Creative barrier. Brain block. Idea drought. Writer’s block.
Whatever you want to call it, chances are you’re one of many creators in this world who have experienced it firsthand.
You sit down at your desk with this great idea, excited to finally get it all out on paper … but all you end up doing is sitting there staring at a blank page until you crumple it up, toss it away, and wonder if your next attempt will be any more successful than the last.
Writer’s block comes in many forms. Sometimes you might actually write a decent amount and then seemingly out of nowhere run out of things to write.
Writer’s block is often painted as one of the worst things a writer can suffer from. But what if it’s actually one of the best things that you’ll face as an aspiring creator?
Is ‘writer’s block’ real? In the sense that sometimes creative blockages make completing writing projects more difficult, yes. In the past I’ve been fairly vocal about how much I dislike this term, not because the struggle isn’t real but because I don’t love how people use and respond to it in most situations.

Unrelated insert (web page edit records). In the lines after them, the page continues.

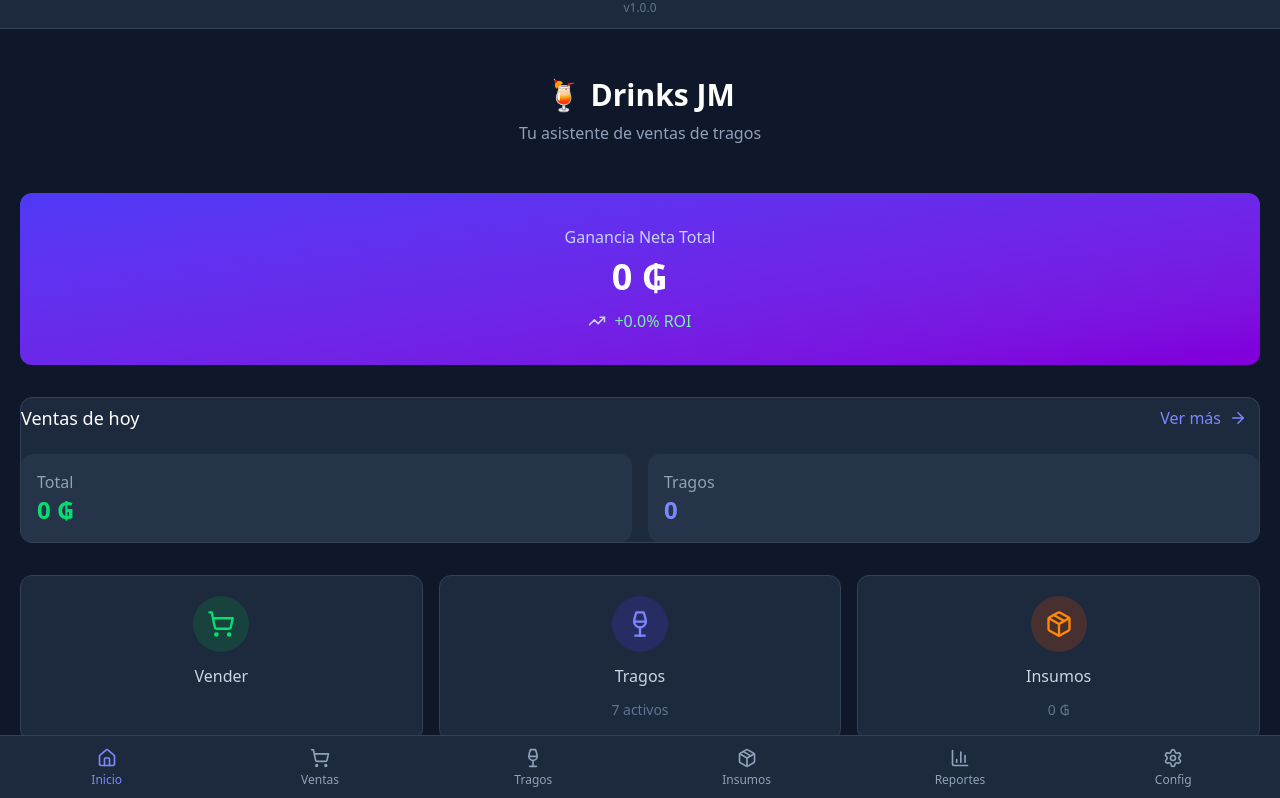
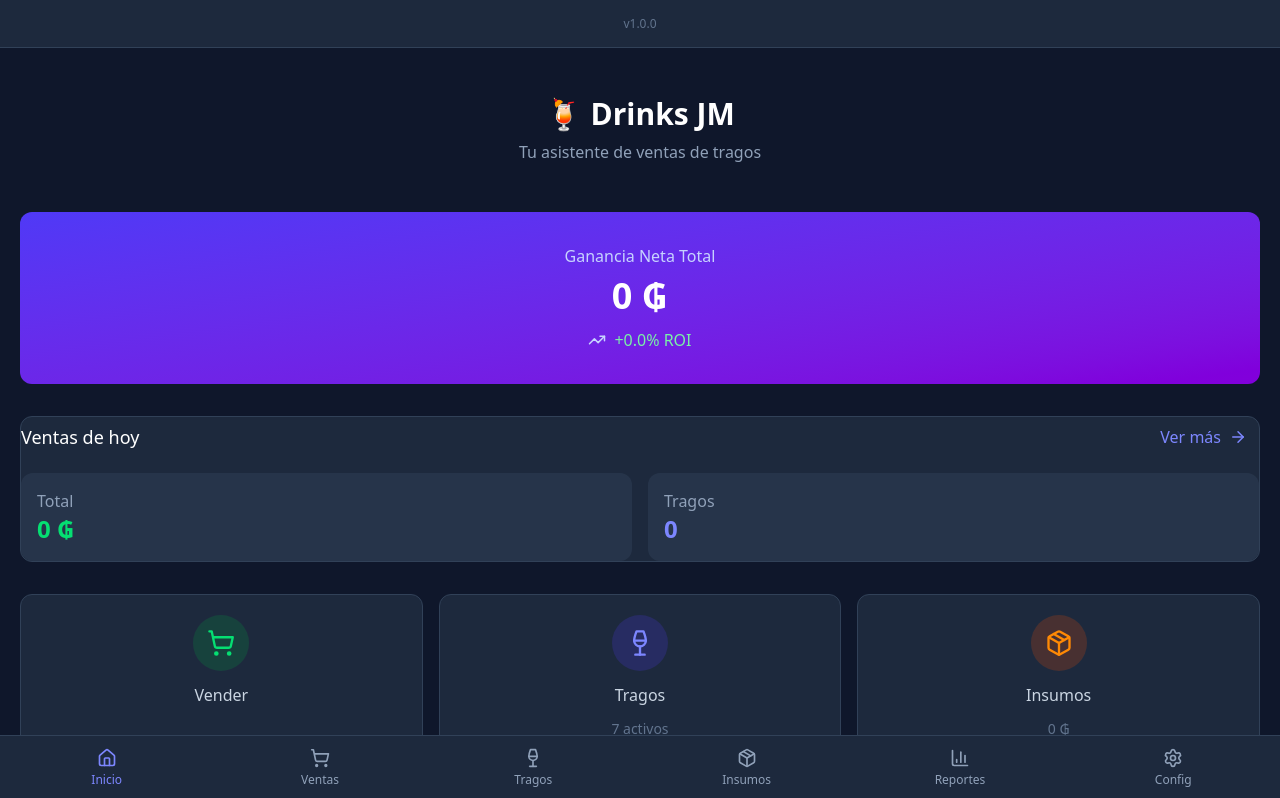
Before and after one commit to ArielAyala/drinks-manager-react, a React (Vite) app: page / in a window 1280 px wide. Shown: the top 798 px of the page. Built offline with nearby package versions, Linux system fonts and the light colour scheme.

Commit message:
Refactor header layout in Layout component for improved styling

```diff
--- a/src/components/Layout.tsx
+++ b/src/components/Layout.tsx
@@ -13,10 +13,8 @@ export function Layout({ children, activeTab, onTabChange, }: LayoutProps) {
   return (
     <div className="min-h-screen bg-slate-900 text-white flex flex-col">
       {/* Header */}
-      <header className="bg-slate-800 border-b border-slate-700 px-4 py-3 safe-area-pt">
-        <div className="flex items-center justify-center">
-          <span className="text-xs text-slate-500">v{packageJson.version}</span>
-        </div>
+      <header className="bg-slate-800 border-b border-slate-700 px-4 h-12 safe-area-pt flex items-center justify-center">
+        <span className="text-xs text-slate-500">v{packageJson.version}</span>
       </header>
 
       {/* Main content */}
```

I refer to it as writer’s block because that’s the term people most widely recognize. Regardless of what you call it, though, this state of feeling creatively stuck or “dried out” does happen. It’s fairly common, actually, even among some of the world’s most successful writers.
The difference with many of them, though, is that they don’t treat writer’s block like an actual blockage. That’s why I refrain from calling it a “block” whenever I can. Successful writers treat these moments as barriers meant to be worked around or through. That’s how they still manage to get their work done despite not always feeling the most “at one” with their creativity.
I’m not a fan of people who say “I have writer’s block” and then proceed to just immediately give up without any plan of tackling the problem. “Oh, I’ve had writer’s block for at least a year.” No … I’m pretty sure you just haven’t been trying to create anything. I’m not trying to judge too harshly here, but there does come a point when “feeling blocked” becomes “don’t feel like making the effort.”
Yes, “writer’s block” exists. But it’s not an excuse to stop writing completely. Or, it shouldn’t be anyway.
Writer’s block is your brain’s way of telling you to focus your energy somewhere else. There are a lot of reasons people get writer’s block. I get it most often when I’ve just logged out of a long stretch at my day job, when I’m overworked, and when I’ve hit a rough spot mental health-wise.
Some people get it after they come back from vacation (or when they’re about to go on one). Others face this infuriating and often inconvenient struggle when they’re on deadline and find themselves under too much pressure to nail down a “good” idea.
When you get stuck, it’s not a sign that you’re “failing” or that the idea you had wasn’t a worthy one (necessarily). It’s not an indication of how skilled or capable you are (or aren’t). Really, writer’s block is just your brain’s way of saying: “Hey man … I’ve been working hard all day. Can we take a break? Maybe go for a walk? Get some food?” (Even brains have to eat — or rather, you have to feed them.)
These are the moments you have to get up out of your chair (or off your couch … off the floor … whatever) and give your mind a rest. You don’t have to go for a walk — you can listen to music, maybe dance a little. Take a shower (where some of the best ideas might be waiting). Let yourself unwind for a little while.
Many people don’t think they can do this — walk away from their desks and leave their unfinished work behind — because they’re afraid they won’t be able to go back to and finish it. Well, you weren’t getting anything done anyway while you were just sitting there stuck and mad about it, right?
In some cases, it’s okay — maybe even best — to leave your work alone for the night and come back to it tomorrow morning fresh, rested, and ready to go.
Writer’s block might actually turn out to be a great thing. Why? Because it forces you to look away from the thing that’s leaving you tangled and confused and focus on something that might very quickly inspire you to start writing again.
When you “can’t” write, you’re allowed to remove yourself from the environment that’s likely part of your frustration and do “a bunch of nothing” for a little while. But it might also help to do something else creative — something that still uses your brain, but doesn’t actually require writing.
What might this look like? Maybe you like to doodle or play the two songs you know on the piano when you’re bored. Try doing those things when you’re feeling stuck on your writing. Boredom is one of those things that encourages creativity even when you wouldn’t think it had that power. If writer’s block forces you to be bored for 20 minutes, you might return to your desk with a clear head, ready to tackle the task.
Don’t let writer’s block convince you that you can’t do what you’ve set out to accomplish.
Use it to your advantage. Get creative. The results might surprise you.
Meg is the creator of Novelty Revisions, dedicated to helping writers put their ideas into words. She is an editor and writer, and a 12-time NaNoWriMo winner. Follow Meg on Twitter for tweets about writing, food, and Star Wars.